OK, so I was wrong. Maybe I'll be wrong about Casey Coleman, too, but right now it sure looks like he can be a productive, contributing member of the 2011 starting rotation.
Coleman threw seven solid innings in the Cubs' 2-0 win over the Astros. The Cubs now have shut out their opponents for 21 consecutive innings and the bullpen has thrown 23.1 straight scoreless frames. The win evened up the Cubs' record in shutouts (14-14) and made them 39-40 in the season's second half (meaning the 2nd 81 games, not just the games since the All-Star break).
They have a chance to have a winning record in the second half by completing the sweep; they'd also finish with a winning record on the road if they do so.
But the story last night was Coleman. He finished his season with his best overall start, allowing no runs and six hits with just one walk in seven innings. Since being moved into the rotation, in eight starts he's thrown 48.2 innings (averaging more than six innings per start), with a 3.33 ERA and 1.36 WHIP and only three home runs allowed. Obviously, those aren't "ace" numbers or anything close to it, but numbers like that would make you a very serviceable fifth starter.

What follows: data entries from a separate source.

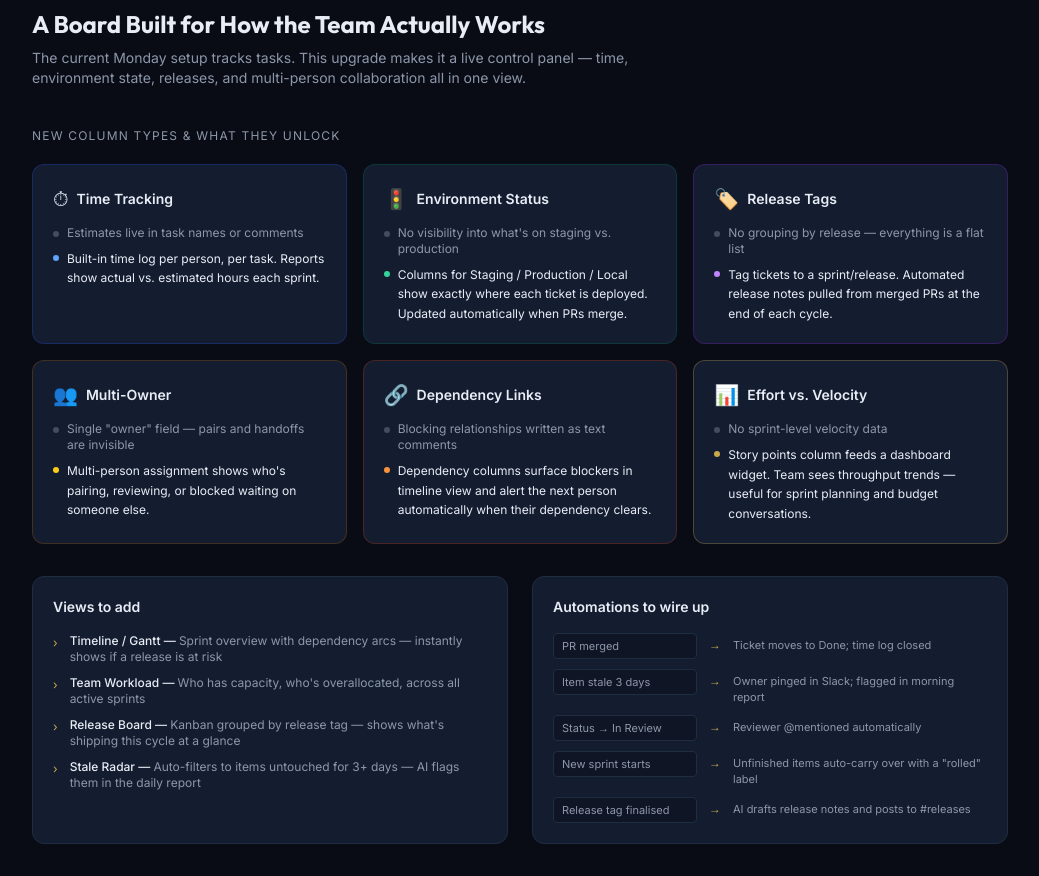
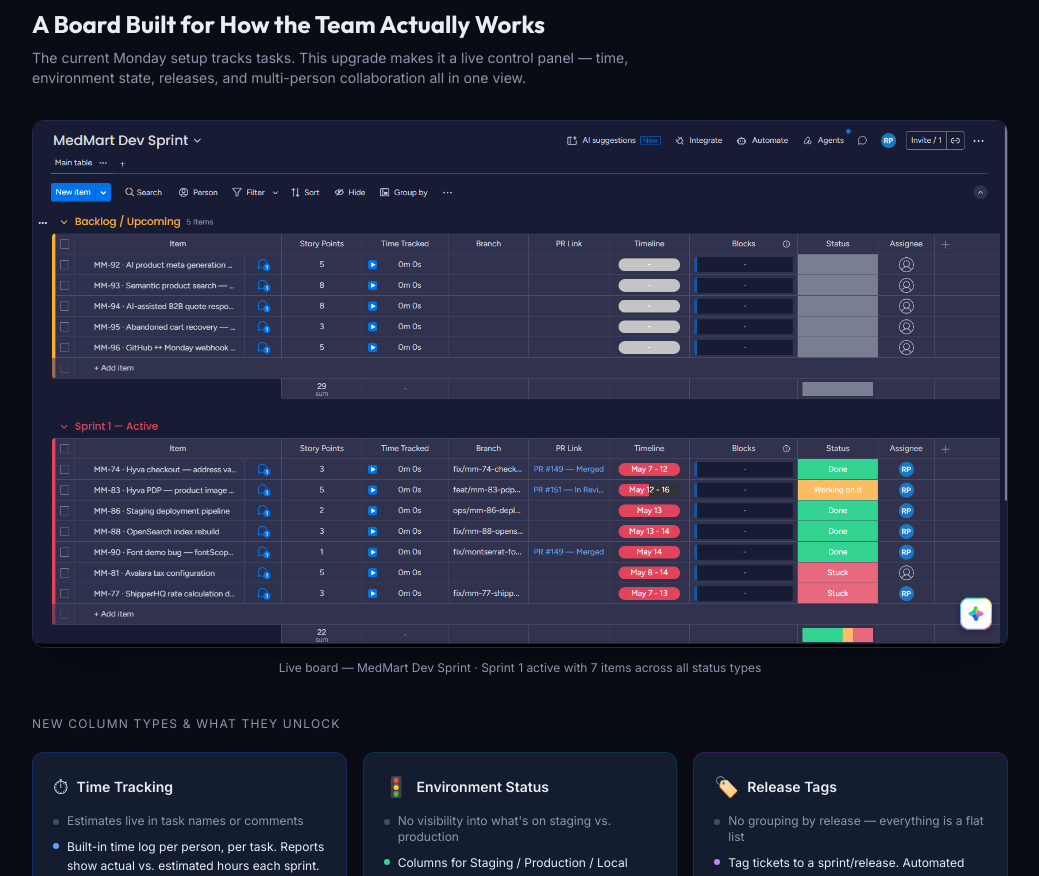
Before and after one commit to ryanpatt/portfolio, a React (Vite) app: page /medmart/ai-demo in a window 1280 px wide. Shown: the part 4320-5196 px from the top of the page, without its empty margins (120-1159 px from the left). Built offline with nearby package versions, Linux system fonts and the light colour scheme.

Commit message:
Add live Monday board screenshot to Section 04

```diff
--- a/src/components/MedmartAIDemo.tsx
+++ b/src/components/MedmartAIDemo.tsx
@@ -788,11 +788,25 @@
 
         {/* ── Section 4: Monday Board Upgrade ── */}
         <Section id="monday" label="04 · Monday.com Board Upgrade">
-          <div className="mb-10">
+          <div className="mb-8">
             <h2 className="font-display text-2xl font-bold text-ink mb-2">A Board Built for How the Team Actually Works</h2>
             <p className="text-muted text-sm max-w-2xl">
               The current Monday setup tracks tasks. This upgrade makes it a live control panel —
               time, environment state, releases, and multi-person collaboration all in one view.
+            </p>
+          </div>
+
+          {/* Board screenshot */}
+          <div className="mb-10">
+            <div className="rounded-xl overflow-hidden border border-border-subtle shadow-2xl">
+              <img
+                src="/board-example.png"
+                alt="MedMart Dev Sprint board — live example with status, time tracking, environment, and release columns"
+                className="w-full block"
+              />
+            </div>
+            <p className="text-muted text-xs text-center mt-3">
+              Live board — MedMart Dev Sprint · Sprint 1 active with 7 items across all status types
             </p>
           </div>
 
```
Also changed, not shown: public/board-example.png (added).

Coleman doesn't have great velocity and will never strike out a lot of hitters. But you can see, as we all did last night, that when he locates the ball well he can retire batters quickly and easily. One man who might be able to help Coleman become consistently good is Greg Maddux, who also never blew hitters away, but won with location and movement.
This is not to imply that Coleman could ever become as good as Greg Maddux -- but maybe, just maybe, the Cubs have found their #5 starter for next year. And for good measure, Coleman even drove in a run with a double last night.
Carlos Marmol threw a 1-2-3 ninth for his 38th save, which ties him with Randy Myers (1995) for the third-highest single season save total in Cubs history. It was also his 61st career save, which put him past Phil Regan for sixth-most in the history of the franchise. Still to come: 1950s and 1960s era reliever Don Elston (63, all of them retroactive, as they were posted before the save became an official stat), and then Ryan Dempster (87), who he can pass next year.
What's most impressive are Marmol's numbers since September 1. He has appeared in 16 games, allowed zero runs, has 14 saves and no blown saves, and in 15.2 innings has allowed two (yes, 2) hits, 10 walks (for a WHIP of 0.77) and has 27 strikeouts. 15.2 innings is 47 outs; 27 of those (57.4%) have been by strikeout. Put another way: Marmol has faced 62 batters since September 1. Of those, 40 have failed to put the ball in play (27 strikeouts, 10 walks, three HBP), and only two have hit safely, both singles: Ike Davis of the Mets on September 4, and Yorvit Torrealba last Monday in San Diego. Torrealba's hit was nearly an out, too -- that was the one that Blake DeWitt cut in front of Starlin Castro, and Torrealba barely beat the throw.
An amazingly impressive month from Marmol, and perhaps a sign of things to come for next year.